I used its built in Memo application to do this so far. It's a light word processor, it will do on screen word wrapping, and it does multi level outlines very easily. But in that short bit of work, I've found out that Memo just won't cut the mustard for real writing. So, I started looking for something else to use. One of the reasons I really love the 200LX is that they call it a palmtop computer, and it really is a palmtop computer. It might not be the fastest hottest thing, but it is a real PC compatible machine, and it runs MS-DOS 5.0. Which means that it runs a vast array of already existing DOS programs!
Back in my school days, I used WordPerfect for DOS. I didn't still have a copy, but I sent an email off to my Dad, who I expected might still have it lying around. But I was impatient, so I started looking around to see if I could dig up a copy online. Eventually, I did find a copy of WordPerfect at a very nice abandonware site called Vetusware. But before that, I found that not only is Microsoft Word for DOS out there, it's available for download from Microsoft for no charge. The page I found explained that it had to do with the Y2K fix, and WikiPedia agrees. When Microsoft patched it, rather than go through the effort of producing an updater and checking licenses and whatnot, they apparently decided to simply distribute the fixed version for free. And never took it away.
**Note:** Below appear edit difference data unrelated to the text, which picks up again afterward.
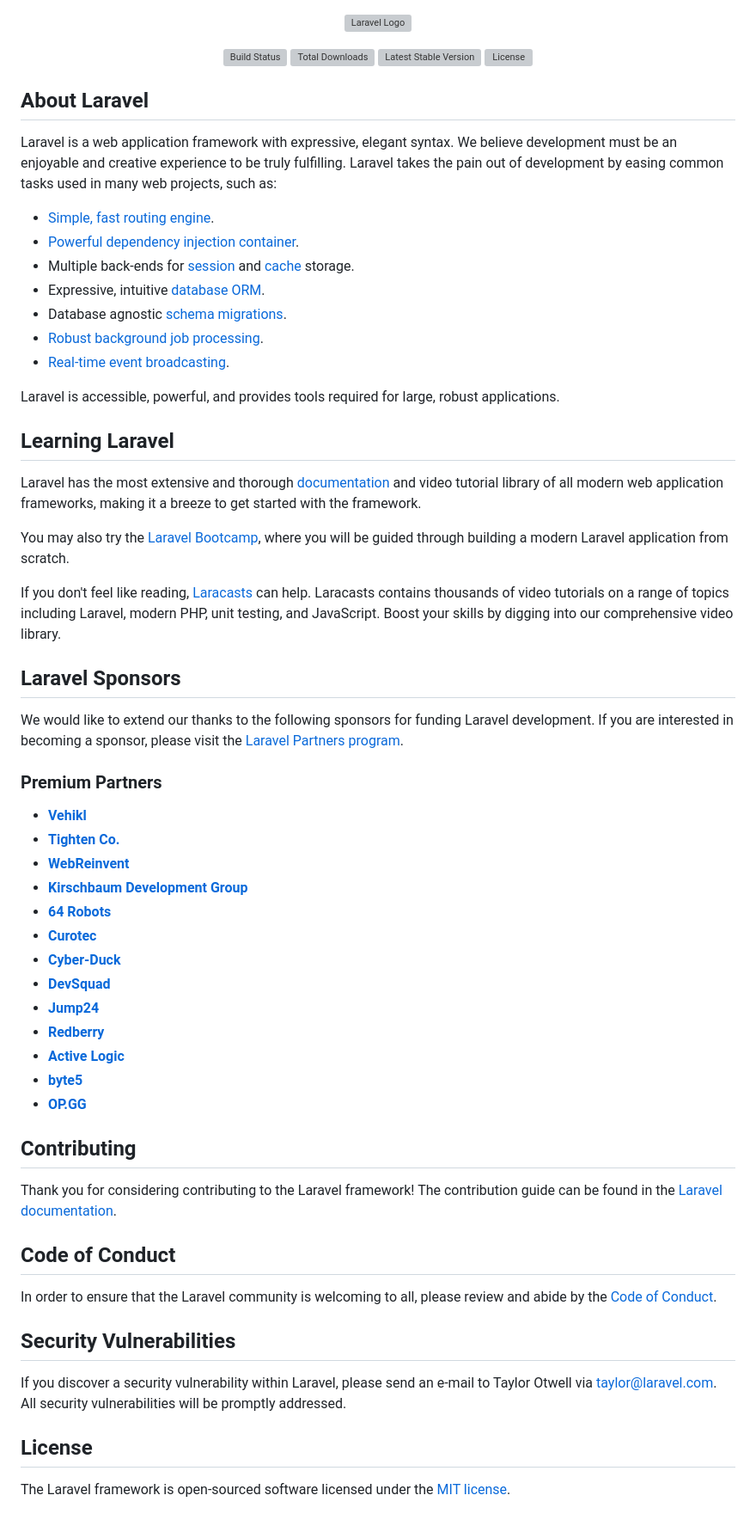
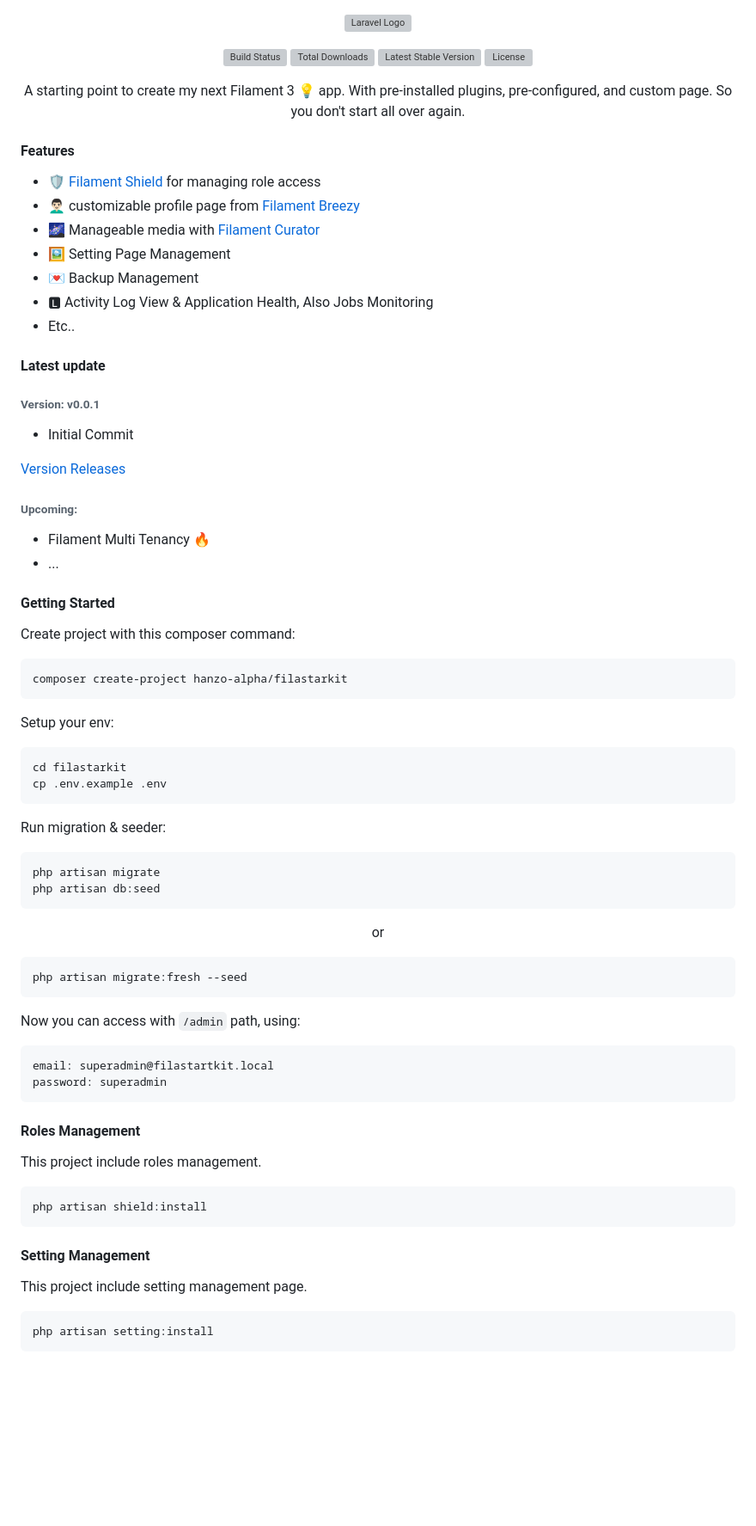
Before and after one commit to hanzo-alpha/filastarkit, a Markdown page: README.md, the part around one of its changes. Shown at 86% size. Drawn GitHub-style; blank space fills up the shorter version; grey boxes are pictures that could not be loaded.

````diff
--- a/README.md
+++ b/README.md
@@ -6,61 +6,84 @@
 <a href="https://packagist.org/packages/laravel/framework"><img src="https://img.shields.io/packagist/v/laravel/framework" alt="Latest Stable Version"></a>
 <a href="https://packagist.org/packages/laravel/framework"><img src="https://img.shields.io/packagist/l/laravel/framework" alt="License"></a>
 </p>
+<p align="center">
+    A starting point to create my next Filament 3 💡 app. With pre-installed plugins, pre-configured, and custom page.
+So you don't start all over again.
+</p>
 
-## About Laravel
+#### Features
 
-Laravel is a web application framework with expressive, elegant syntax. We believe development must be an enjoyable and creative experience to be truly fulfilling. Laravel takes the pain out of development by easing common tasks used in many web projects, such as:
+- 🛡 [Filament Shield](#plugins-used) for managing role access
+- 👨🏻‍🦱 customizable profile page from [Filament Breezy](#plugins-used)
+- 🌌 Manageable media with [Filament Curator](#plugins-used)
+- 🖼 Setting Page Management
+- 💌 Backup Management
+- 🅻 Activity Log View & Application Health, Also Jobs Monitoring
+- Etc..
 
-- [Simple, fast routing engine](https://laravel.com/docs/routing).
-- [Powerful dependency injection container](https://laravel.com/docs/container).
-- Multiple back-ends for [session](https://laravel.com/docs/session) and [cache](https://laravel.com/docs/cache) storage.
-- Expressive, intuitive [database ORM](https://laravel.com/docs/eloquent).
-- Database agnostic [schema migrations](https://laravel.com/docs/migrations).
-- [Robust background job processing](https://laravel.com/docs/queues).
-- [Real-time event broadcasting](https://laravel.com/docs/broadcasting).
+#### Latest update
 
-Laravel is accessible, powerful, and provides tools required for large, robust applications.
+###### Version: v0.0.1
 
-## Learning Laravel
+- Initial Commit
 
-Laravel has the most extensive and thorough [documentation](https://laravel.com/docs) and video tutorial library of all modern web application frameworks, making it a breeze to get started with the framework.
+[Version Releases](https://github.com/hanzo-alpha/filastarkit/releases)
 
-You may also try the [Laravel Bootcamp](https://bootcamp.laravel.com), where you will be guided through building a modern Laravel application from scratch.
+###### Upcoming:
 
-If you don't feel like reading, [Laracasts](https://laracasts.com) can help. Laracasts contains thousands of video tutorials on a range of topics including Laravel, modern PHP, unit testing, and JavaScript. Boost your skills by digging into our comprehensive video library.
+- Filament Multi Tenancy 🔥
+- ...
 
-## Laravel Sponsors
+#### Getting Started
 
-We would like to extend our thanks to the following sponsors for funding Laravel development. If you are interested in becoming a sponsor, please visit the [Laravel Partners program](https://partners.laravel.com).
+Create project with this composer command:
 
-### Premium Partners
+```bash
+composer create-project hanzo-alpha/filastarkit
+```
 
-- **[Vehikl](https://vehikl.com/)**
-- **[Tighten Co.](https://tighten.co)**
-- **[WebReinvent](https://webreinvent.com/)**
-- **[Kirschbaum Development Group](https://kirschbaumdevelopment.com)**
-- **[64 Robots](https://64robots.com)**
-- **[Curotec](https://www.curotec.com/services/technologies/laravel/)**
-- **[Cyber-Duck](https://cyber-duck.co.uk)**
-- **[DevSquad](https://devsquad.com/hire-laravel-developers)**
-- **[Jump24](https://jump24.co.uk)**
-- **[Redberry](https://redberry.international/laravel/)**
-- **[Active Logic](https://activelogic.com)**
-- **[byte5](https://byte5.de)**
-- **[OP.GG](https://op.gg)**
+Setup your env:
 
-## Contributing
+```bash
+cd filastarkit
+cp .env.example .env
+```
 
-Thank you for considering contributing to the Laravel framework! The contribution guide can be found in the [Laravel documentation](https://laravel.com/docs/contributions).
+Run migration & seeder:
 
-## Code of Conduct
+```bash
+php artisan migrate
+php artisan db:seed
+```
 
-In order to ensure that the Laravel community is welcoming to all, please review and abide by the [Code of Conduct](https://laravel.com/docs/contributions#code-of-conduct).
+<p align="center">or</p>
 
-## Security Vulnerabilities
+```bash
+php artisan migrate:fresh --seed
+```
 
-If you discover a security vulnerability within Laravel, please send an e-mail to Taylor Otwell via [taylor@laravel.com](mailto:taylor@laravel.com). All security vulnerabilities will be promptly addressed.
+Now you can access with `/admin` path, using:
 
-## License
+```bash
+email: superadmin@filastartkit.local
+password: superadmin
+```
 
-The Laravel framework is open-sourced software licensed under the [MIT license](https://opensource.org/licenses/MIT).
+#### Roles Management
+
+This project include roles management.
+
+```
+php artisan shield:install
+```
+
+#### Setting Management
+
+This project include setting management page.
+
+```
+php artisan setting:install
+```
+
+
+
````
Also changed, not shown: other parts of README.md (+20 -0 lines).
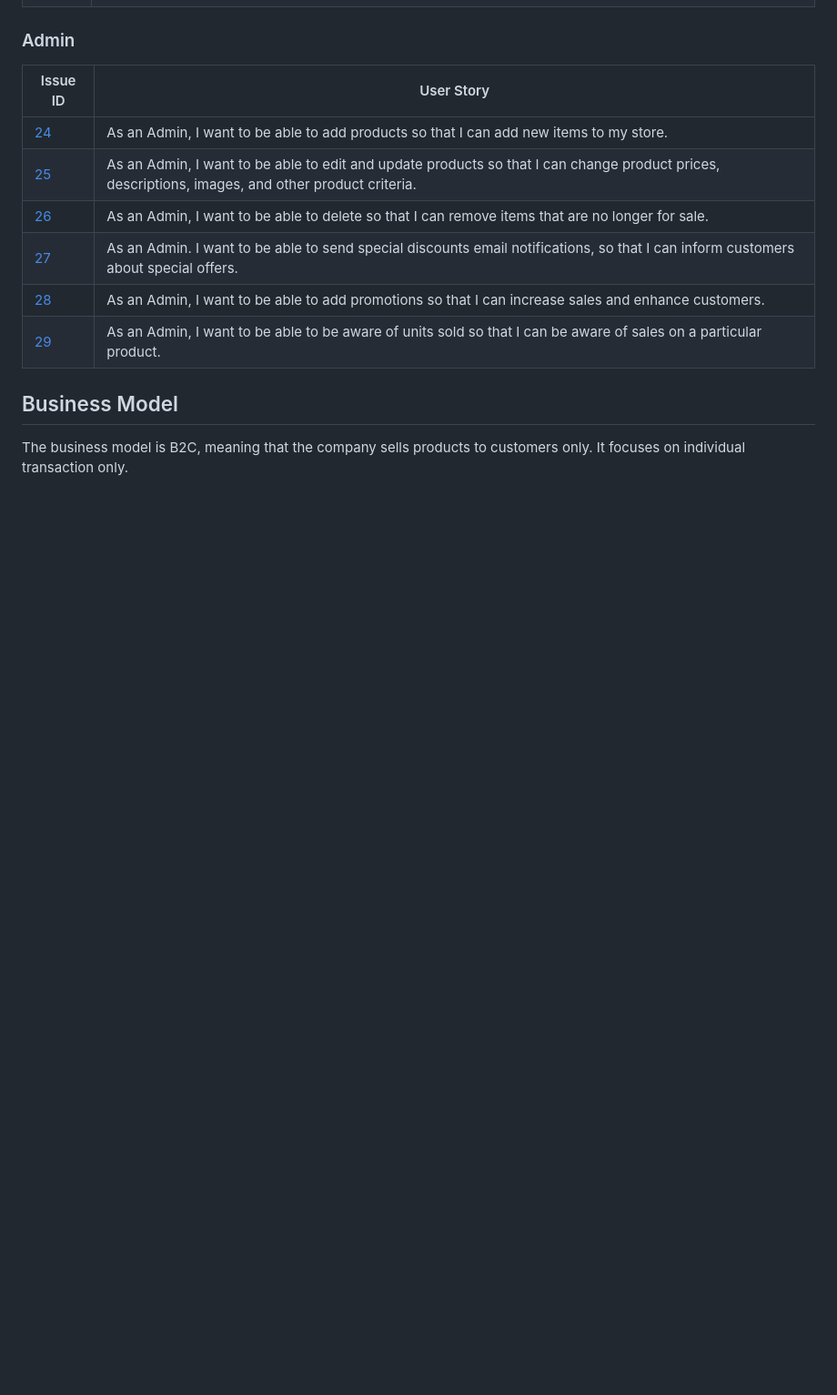
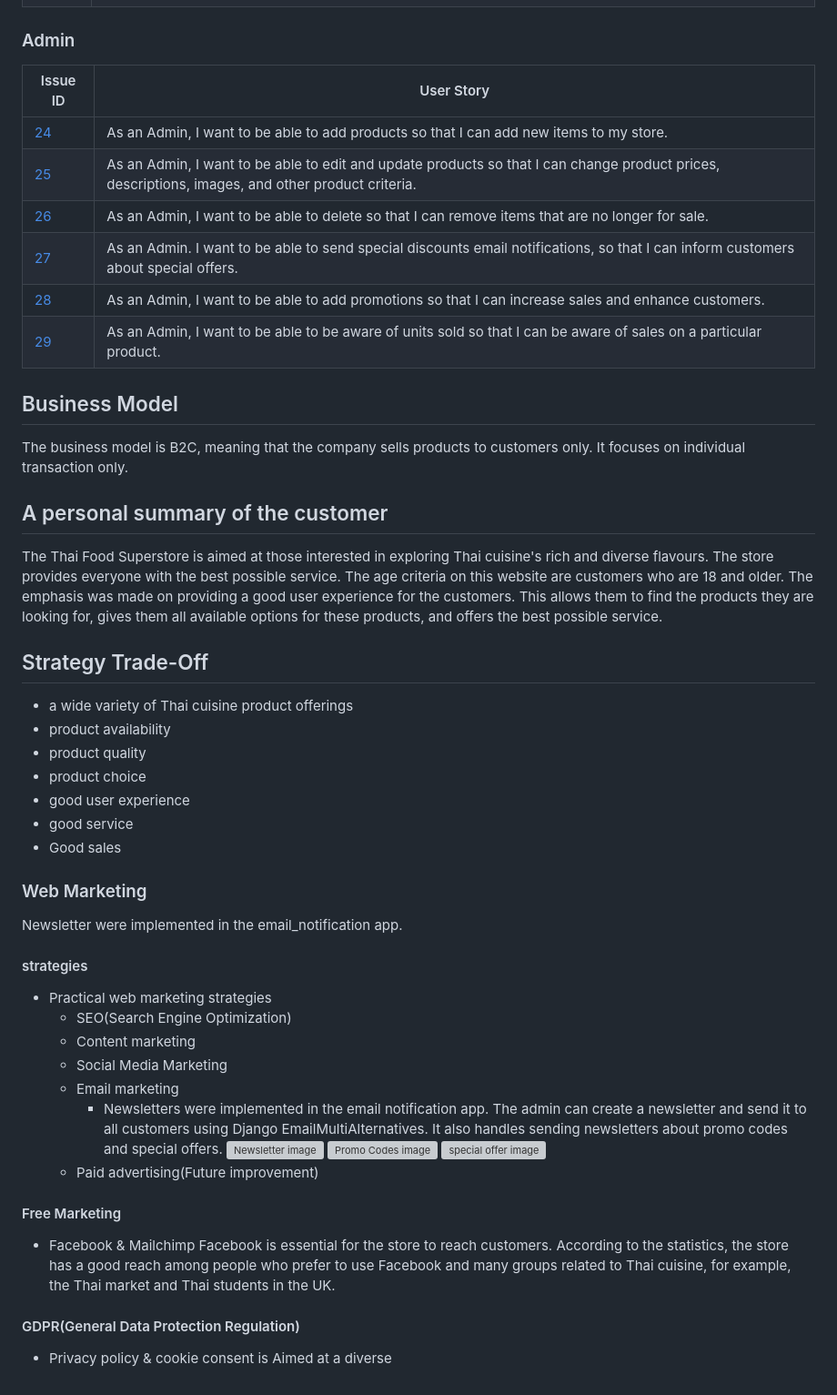
Before and after one commit to Kay13051976/thai-food-superstore, a Markdown page: README.md, the part around the change. Shown: that part at 91% size. Drawn GitHub-style; blank space fills up the shorter version; grey boxes are pictures that could not be loaded.

Commit message:
Added business model and web marketing to README.md

```diff
--- a/README.md
+++ b/README.md
@@ -61,3 +61,33 @@ Thai Food Superstore website was created to have straightforward navigation, eye
 
 ## Business Model
 The business model is B2C, meaning that the company sells products to customers only. It focuses on individual transaction only.
+## A personal summary of the customer
+The Thai Food Superstore is aimed at those interested in exploring Thai cuisine's rich and diverse flavours. The store provides everyone with the best possible service. The age criteria on this website are customers who are 18 and older. The emphasis was made on providing a good user experience for the customers. This allows them to find the products they are looking for, gives them all available options for these products, and offers the best possible service.
+
+## Strategy Trade-Off
+
+* a wide variety of Thai cuisine product offerings
+* product availability
+* product quality
+* product choice
+* good user experience
+* good service
+* Good sales
+### Web Marketing
+Newsletter were implemented in the email_notification app.
+#### strategies
+* Practical web marketing strategies
+  * SEO(Search Engine Optimization)
+  * Content marketing
+  * Social Media Marketing
+  * Email marketing
+    - Newsletters were implemented in the email notification app. The admin can create a newsletter and send it to all customers using Django EmailMultiAlternatives. It also handles sending newsletters about promo codes and special offers.
+    ![Newsletter image]()
+    ![Promo Codes image]()
+    ![special offer image]()
+  * Paid advertising(Future improvement)
+#### Free Marketing
+* Facebook & Mailchimp
+Facebook is essential for the store to reach customers. According to the statistics, the store has a good reach among people who prefer to use Facebook and many groups related to Thai cuisine, for example, the Thai market and Thai students in the UK.
+#### GDPR(General Data Protection Regulation)
+* Privacy policy & cookie consent is Aimed at a diverse
```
It gets more interesting
So I set it up, and I got it running on my palmtop. We'll see how that goes. The really interesting bit is the comic value that yet remains, though. In setting it up and checking that it all worked and whatnot, I dug around in the settings and options just a bit. And I saw something funny.
Quite some time ago Microsoft started bragging about their new "Ribbon" feature in the upcoming version of Office. They spent all sorts of effort on a massive marketing video and said that it is "the most significant update to the Microsoft Office user interface in more than a decade". Technically I suppose that might be true, since Word 5.5 says copyright 1990, so it was more than a decade ago. But either way, they already had "the ribbon" back in those days (animated gif demo, which might have already finished by the time you scrolled down here, so you might want to reload):
Hehe, silly Microsoft. Now, I know: This new ribbon is slightly more advanced than that old ribbon. But I still find it comical to put so much gusto beind something, to call it revolutionary and advanced, when it is not only an old idea, but an old idea that you yourself have done before.